Brief ▸ Give every line from the entries that contains "VoiceAuthoring".

Data section ▸
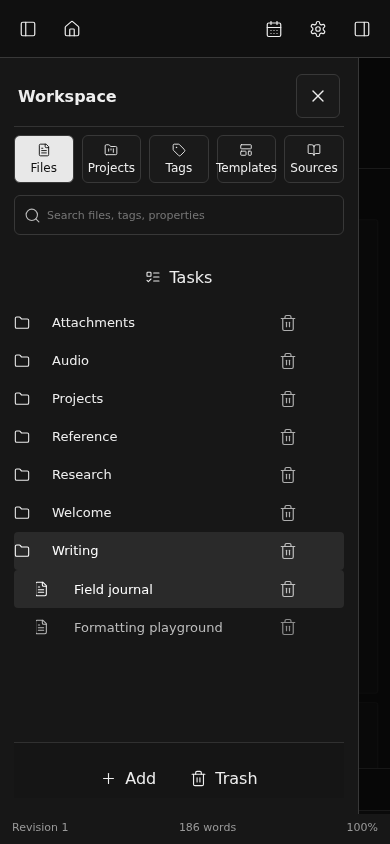
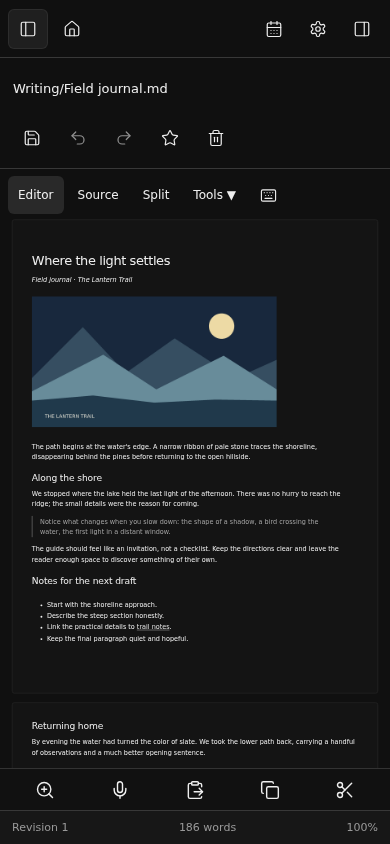
fix: share custom audio player across audio notes and previews

diff --git a/client/VoiceAuthoring.tsx b/client/VoiceAuthoring.tsx
@@ -7,6 +7,7 @@ import {attachmentUrl} from './attachment-urls';
 import {normalizeVoiceLanguage,parseVoiceKeywords,VOICE_KEYWORDS_KEY,VOICE_LANGUAGES,VOICE_LANGUAGE_KEY,voiceLanguageName,type DetectedVoiceLanguage,type VoiceLanguage} from './voice-language';
 import {ChevronDown,Clock3,Database,FileAudio,FolderOpen,Info,Languages,Layers3,Mic,Pause,ShieldCheck,Square,Tag,X} from 'lucide-react';
 import './voice-authoring.css';
+import {StandaloneAudioTrack} from './StandaloneAudioTrack';
 export type VoiceAcceptance={blob:Blob;extension:string;raw:string;markdown:string;path:string;audioPath:string;jobId:string};
 type Recovery={blob:Blob;extension:string;raw:string;markdown:string;path:string;audioPath:string;jobId:string;commands:boolean;mode:TranscriptMode};
 const recoveryDB=()=>openDB('spire-private-voice-drafts',1,{upgrade(db){db.createObjectStore('drafts');}});
@@ -53,7 +54,7 @@ export function VoiceAuthoring({kind,scope,defaultPath,attachments,onAccept,onCl
    <div className="audio-note-sources" role="tablist" aria-label="Audio source"><button role="tab" aria-selected={audioSource==='record'} onClick={()=>setAudioSource('record')}><Mic/>Record</button><button role="tab" aria-selected={audioSource==='import'} disabled={Boolean(audio)} onClick={()=>{setAudioSource('import');importInput.current?.click();}}><FileAudio/>Import File</button><button role="tab" aria-selected={audioSource==='existing'} disabled={Boolean(audio)||!attachments.length} onClick={()=>setAudioSource('existing')}><FolderOpen/>Existing Audio</button></div>
    <input ref={importInput} className="audio-note-hidden-input" aria-label="Audio file" type="file" accept="audio/*,.m4a,.webm,.flac" disabled={busy} onChange={e=>{const f=e.target.files?.[0];if(f)void choose(f,f.name).catch(report);e.target.value='';}}/>
    {audioSource==='existing'&&!audio&&<label className="audio-note-existing">Existing audio attachment<select aria-label="Existing audio attachment" defaultValue="" disabled={busy} onChange={e=>void chooseExisting(e.target.value).catch(report)}><option value="">Choose audio…</option>{attachments.map(p=><option key={p} value={p}>{p}</option>)}</select></label>}
-   {audioURL&&!recording&&<audio controls src={audioURL}/>} {audio&&!recording&&!busy&&<button className="audio-note-retry" onClick={()=>void transcribe()}>{raw?'Retry transcription':'Transcribe on self-hosted server'}</button>}
+   {audioURL&&!recording&&<StandaloneAudioTrack url={audioURL} name="Recording preview"/>} {audio&&!recording&&!busy&&<button className="audio-note-retry" onClick={()=>void transcribe()}>{raw?'Retry transcription':'Transcribe on self-hosted server'}</button>}
    {busy&&!recording&&!accepting&&<button className="audio-note-retry" onClick={()=>{generation.current++;engine.current.cancel();setBusy(false);setStatus('Cancelled. Audio retained for retry.');}}>Cancel transcription</button>}
    <div className="audio-note-settings">
     <label><Languages/><span><strong>Transcription Language</strong><small>Select language for transcription</small></span><select aria-label="Transcription language" value={language} disabled={busy||recording} onChange={e=>{const value=normalizeVoiceLanguage(e.target.value);setLanguage(value);languageRef.current=value;localStorage.setItem(VOICE_LANGUAGE_KEY,value);if(value!=='auto')setDetectedLanguage('');}}>{VOICE_LANGUAGES.map(option=><option key={option.value} value={option.value}>{option.label}</option>)}</select></label>
@@ -78,7 +79,7 @@ export function VoiceAuthoring({kind,scope,defaultPath,attachments,onAccept,onCl
   {!!attachments.length&&<label>Existing audio attachment<select aria-label="Existing audio attachment" defaultValue="" disabled={busy} onChange={e=>{const selected=e.target.value;if(selected)void(async()=>{setBusy(true);try{const response=await fetch(attachmentUrl(selected));if(!response.ok)throw new Error('Unable to read this workspace audio attachment.');await choose(await response.blob(),selected,selected);}finally{setBusy(false);}})().catch(report);}}><option value="">Choose audio…</option>{attachments.map(p=><option key={p} value={p}>{p}</option>)}</select></label>}
   <button disabled={busy} onClick={()=>void start()}>{kind==='dictate'?'Start dictation':'Record new audio'}</button></>}
   {recording&&<div className="file-dialog-actions"><button onClick={()=>void capture.current?.pause(!paused).then(()=>setPaused(!paused)).catch(report)}>{paused?'Resume':'Pause'}</button><button onClick={stop}>Stop recording</button></div>}
-  {audioURL&&!recording&&<audio controls src={audioURL}/>}
+  {audioURL&&!recording&&<StandaloneAudioTrack url={audioURL} name="Recording preview"/>}
   {audio&&!recording&&!busy&&<button onClick={()=>void transcribe()}>{raw?'Retry transcription':'Transcribe on this device'}</button>}
   {busy&&!recording&&!accepting&&<button onClick={()=>{generation.current++;engine.current.cancel();if(capture.current)stop();setBusy(false);setStatus('Cancelled. Audio retained for retry.');}}>Cancel transcription</button>}
   {kind==='dictate'?<><label className="voice-check"><input type="checkbox" aria-label="Spoken formatting commands" checked={commands} disabled={busy||recording} onChange={e=>{setCommands(e.target.checked);values.current.commands=e.target.checked;setMarkdown(dictatedMarkdown(raw,e.target.checked).markdown);}}/>Spoken formatting commands</label><p>Off by default. When enabled, prefix each command with “Spire”; for example “Spire heading one” or “Spire new paragraph”. Commands affect only this new dictation, never your existing writing.</p><details><summary>Supported commands</summary><p>{voiceCommands.map(c=>'Spire '+c).join(' · ')}</p></details>{commands&&raw&&<p>Recognized commands: {dictatedMarkdown(raw,true).commands.join(', ')||'none'}</p>}</>:<><label>Transcript mode<select aria-label="Transcript mode" value={mode} disabled={busy||recording} onChange={e=>{const value=e.target.value as TranscriptMode;setMode(value);values.current.mode=value;setMarkdown(transcriptFile(path.split('/').pop()?.replace(/\.md$/i,'')??'Transcript',raw,value));}}><option value="verbatim">Verbatim</option><option value="clean">Clean — light filler cleanup</option><option value="structured">Structured — paragraph organization</option></select></label><p>Structured mode organizes a reading copy; it does not invent a summary, speakers, or tasks.</p><label>Transcript file path<input aria-label="Transcript file path" value={path} disabled={busy||recording} onChange={e=>setPath(e.target.value)}/></label></>}

diff --git a/tests/browser/audio-player-parity.spec.ts b/tests/browser/audio-player-parity.spec.ts
@@ -1,0 +1,25 @@
+import {test,expect} from './fixtures';
+import {readFileSync} from 'node:fs';
+import {randomUUID} from 'node:crypto';
+import {audioNoteContent} from '../../shared/audio-notes';
+for(const width of [390,1500])test(`Audio Notes share the custom player and retain transcript flows at ${width}`,async({page})=>{
+ await page.setViewportSize({width,height:950});await page.goto('/');
+ await page.getByLabel('Username',{exact:true}).fill('audio-parity');await page.getByLabel('Password',{exact:true}).fill('audio-parity-test-password');await page.getByRole('button',{name:'Create Reliquary',exact:true}).click();await expect(page.getByRole('button',{name:'Settings',exact:true})).toBeVisible();
+ const me=await(await page.request.get('/api/me')).json(),headers={Origin:'http://127.0.0.1:4179','X-CSRF-Token':me.csrf};
+ for(const path of ['Attachments','Audio Notes','Writing'])expect((await page.request.post('/api/folders',{headers,data:{path}})).ok()).toBeTruthy();
+ const asset='Attachments/lantern-chime.mp3';expect((await page.request.post('/api/attachments?path='+encodeURIComponent(asset),{headers:{...headers,'Content-Type':'application/octet-stream'},data:readFileSync('examples/showcase/vault/'+asset)})).ok()).toBeTruthy();
+ const id=randomUUID(),path='Audio Notes/Player consistency.md';expect((await page.request.post('/api/mutate',{headers,data:{op:randomUUID(),id,base:0,path,content:audioNoteContent(path,asset,'Original words'),deleted:false}})).ok()).toBeTruthy();
+ const open=async()=>{await page.reload();await expect(page.getByRole('button',{name:'Settings',exact:true})).toBeVisible();const recent=page.getByRole('button',{name:'Player consistency Audio Notes',exact:true});if(await recent.isVisible()){await recent.click();return;}if(width>=980)await expect(page.locator('.sidebar')).toBeVisible();else if(!await page.locator('.sidebar').isVisible())await page.getByRole('button',{name:'Toggle folders',exact:true}).click();const folder=page.getByRole('navigation',{name:'Files',exact:true}).getByText('Audio Notes',{exact:true});if(!await page.getByRole('button',{name:'Player consistency',exact:true}).isVisible())await folder.click();await page.getByRole('button',{name:'Player consistency',exact:true}).click();};
+ await open();const region=page.getByRole('region',{name:'Audio Note'});await expect(region).toBeVisible();
+ const player=region.getByRole('group',{name:'Audio player for lantern-chime.mp3'});await expect(player).toBeVisible();await expect(region.locator('audio[controls]')).toHaveCount(0);
+ await expect.poll(()=>player.locator('audio').evaluate((a:HTMLAudioElement)=>a.duration)).toBeGreaterThan(2);
+ await player.getByRole('button',{name:'Play lantern-chime.mp3',exact:true}).click();await expect(player.getByRole('button',{name:'Pause lantern-chime.mp3',exact:true})).toBeVisible();await player.getByRole('button',{name:'Pause lantern-chime.mp3',exact:true}).click();
+ await player.getByRole('slider',{name:'Seek lantern-chime.mp3'}).fill('1');await expect.poll(()=>player.locator('audio').evaluate((a:HTMLAudioElement)=>a.currentTime)).toBeGreaterThanOrEqual(0.9);
+ await player.getByRole('button',{name:'Mute lantern-chime.mp3',exact:true}).click();await expect(player.getByRole('button',{name:'Unmute lantern-chime.mp3',exact:true})).toBeVisible();
+ const bounds=await player.boundingBox();expect(bounds!.x).toBeGreaterThanOrEqual(0);expect(bounds!.x+bounds!.width).toBeLessThanOrEqual(width+1);
+ await player.getByRole('button',{name:'More options for lantern-chime.mp3'}).click();await page.getByRole('menuitem',{name:'Show speaker button'}).click();
+ await expect.poll(async()=>{const r=await page.request.get('/api/workspace/files/'+id+'/content');return (await r.json()).content;}).toContain('data-spire-display="simple"');
+ await open();await expect(region.locator('.media-audio-row-speaker')).toBeVisible();
+ await region.getByRole('button',{name:'Edit transcript'}).click();await page.getByLabel('Edit transcript').fill('Edited words');await region.getByRole('button',{name:'Save transcript'}).click();await expect(region.getByText('Edited words',{exact:true})).toBeVisible();
+ page.once('dialog',dialog=>dialog.accept('Writing/Player transcript.md'));await region.getByRole('button',{name:'Convert to normal file'}).click();await expect(page.getByRole('textbox',{name:'Document editor',exact:true})).toContainText('Edited words');await expect(page.locator('.editor-audio-player .media-audio-row')).toBeVisible();
+});

diff --git a/client/AudioNoteView.tsx b/client/AudioNoteView.tsx
@@ -1,9 +1,13 @@
 import React,{useState} from 'react';
 import {audioNoteData,audioNoteTranscript,replaceAudioNoteTranscript} from '../shared/audio-notes';
+import {StandaloneAudioTrack} from './StandaloneAudioTrack';
+import {setAudioDisplay} from './editor-audio';
 import {attachmentUrl} from './attachment-urls';
 type File={id:string;path:string;content:string;deleted?:boolean};
 export function AudioNoteView({note,linked,onSave,onConvert,onOpen}:{note:File;linked:File[];onSave:(content:string)=>Promise<void>;onConvert:()=>Promise<void>;onOpen:(file:File)=>void}){
  const [editing,E]=useState(false),[text,T]=useState(''),[busy,B]=useState(false),[error,F]=useState('');const data=audioNoteData(note.content)!;
+ const name=data.audioPath.split('/').pop()||'Audio';
+ const display=/<audio\b[^>]*\bdata-spire-display=["']simple["']/i.test(note.content)?'simple':'default';
  const run=async(fn:()=>Promise<void>)=>{B(true);F('');try{await fn();}catch(e){F(e instanceof Error?e.message:String(e));}finally{B(false);}};
- return <section className="audio-note-view" style={{padding:20,overflow:'auto',minHeight:0}} aria-label="Audio Note"><h1>{note.path.split('/').pop()?.replace(/\.md$/i,'')}</h1><audio controls preload="metadata" src={attachmentUrl(data.audioPath)} style={{width:'100%'}}/><h2>Transcript</h2>{editing?<><label htmlFor="audio-note-transcript">Edit transcript</label><textarea id="audio-note-transcript" value={text} onChange={e=>T(e.target.value)} rows={14} disabled={busy} style={{width:'100%',boxSizing:'border-box',font:'inherit',padding:12}}/><button disabled={busy} onClick={()=>void run(async()=>{await onSave(replaceAudioNoteTranscript(note.content,text));E(false);})}>Save transcript</button><button disabled={busy} onClick={()=>E(false)}>Cancel</button></>:<><p style={{whiteSpace:'pre-wrap'}}>{audioNoteTranscript(note.content)}</p><button disabled={busy||note.deleted} onClick={()=>{T(audioNoteTranscript(note.content));E(true);}}>Edit transcript</button></>}<p><button disabled={busy||editing||note.deleted} onClick={()=>void run(onConvert)}>Convert to normal file</button></p>{linked.length>0&&<nav aria-label="Linked normal files"><h3>Linked files</h3>{linked.map(file=><button key={file.id} disabled={busy||editing} onClick={()=>onOpen(file)}>{file.path}</button>)}</nav>}{error&&<p role="alert">{error}</p>}<p className="muted">The original audio is retained. Conversion creates a separate linked document.</p></section>;
+ return <section className="audio-note-view" style={{padding:20,overflow:'auto',minHeight:0}} aria-label="Audio Note"><h1>{note.path.split('/').pop()?.replace(/\.md$/i,'')}</h1><StandaloneAudioTrack key={note.id} name={name} url={attachmentUrl(data.audioPath)} initialDisplay={display} onDisplayChange={next=>{if(!busy&&!editing&&!note.deleted)void run(()=>onSave(setAudioDisplay(note.content,0,next)));}}/><h2>Transcript</h2>{editing?<><label htmlFor="audio-note-transcript">Edit transcript</label><textarea id="audio-note-transcript" value={text} onChange={e=>T(e.target.value)} rows={14} disabled={busy} style={{width:'100%',boxSizing:'border-box',font:'inherit',padding:12}}/><button disabled={busy} onClick={()=>void run(async()=>{await onSave(replaceAudioNoteTranscript(note.content,text));E(false);})}>Save transcript</button><button disabled={busy} onClick={()=>E(false)}>Cancel</button></>:<><p style={{whiteSpace:'pre-wrap'}}>{audioNoteTranscript(note.content)}</p><button disabled={busy||note.deleted} onClick={()=>{T(audioNoteTranscript(note.content));E(true);}}>Edit transcript</button></>}<p><button disabled={busy||editing||note.deleted} onClick={()=>void run(onConvert)}>Convert to normal file</button></p>{linked.length>0&&<nav aria-label="Linked normal files"><h3>Linked files</h3>{linked.map(file=><button key={file.id} disabled={busy||editing} onClick={()=>onOpen(file)}>{file.path}</button>)}</nav>}{error&&<p role="alert">{error}</p>}<p className="muted">The original audio is retained. Conversion creates a separate linked document.</p></section>;
 }

diff --git a/tests/browser/public-showcase.spec.ts b/tests/browser/public-showcase.spec.ts
@@ -21,6 +21,6 @@ test('capture public showcase on desktop and mobile',async({page})=>{
  await page.getByRole('button',{name:'Field journal',exact:true}).click();
  await expect(page.getByRole('textbox',{name:'Document editor',exact:true})).toContainText('Where the light settles');
  await expect(page.locator('.document-editor img').first()).toBeVisible();await expect.poll(()=>page.locator('.document-editor img').first().evaluate((el:HTMLImageElement)=>el.complete&&el.naturalWidth>0)).toBeTruthy();await page.evaluate(()=>document.fonts.ready);await page.screenshot({path:'documents/screenshots/desktop-editor.png'});
- await page.setViewportSize({width:390,height:844});await page.screenshot({path:'documents/screenshots/mobile-editor.png'});
+ await page.setViewportSize({width:390,height:844});if(await page.locator('.sidebar').isVisible())await page.getByRole('button',{name:'Toggle folders',exact:true}).click();await expect(page.locator('.sidebar')).not.toBeVisible();await expect(page.getByRole('textbox',{name:'Document editor',exact:true})).toBeVisible();await page.screenshot({path:'documents/screenshots/mobile-editor.png'});
  await page.getByRole('button',{name:'Home',exact:true}).click();await page.screenshot({path:'documents/screenshots/mobile-home.png'});
 });

diff --git a/client/StandaloneAudioTrack.tsx b/client/StandaloneAudioTrack.tsx
@@ -1,0 +1,10 @@
+import React,{useCallback,useRef} from 'react';
+import {AudioTrack} from './AudioTrack';
+
+/** Single-source playback uses the same controls as editor and gallery audio. */
+export function StandaloneAudioTrack({url,name,initialDisplay='default',onDisplayChange}:{url:string;name:string;initialDisplay?:'default'|'simple';onDisplayChange?:(display:'default'|'simple')=>void}){
+ const audio=useRef<HTMLAudioElement|null>(null);
+ const ready=useCallback((node:HTMLAudioElement|null)=>{audio.current=node;},[]);
+ const replay=()=>{if(audio.current){audio.current.currentTime=0;void audio.current.play().catch(()=>{});}};
+ return <div className="media-audio-list standalone-audio-player"><AudioTrack key={url} item={{key:url,kind:'audio',name,url,missing:false}} onReady={ready} previous={replay} next={replay} initialDisplay={initialDisplay} onDisplayChange={onDisplayChange}/></div>;
+}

Solved exercise ▸
diff --git a/client/VoiceAuthoring.tsx b/client/VoiceAuthoring.tsx
@@ -53,7 +54,7 @@ export function VoiceAuthoring({kind,scope,defaultPath,attachments,onAccept,onCl
@@ -78,7 +79,7 @@ export function VoiceAuthoring({kind,scope,defaultPath,attachments,onAccept,onCl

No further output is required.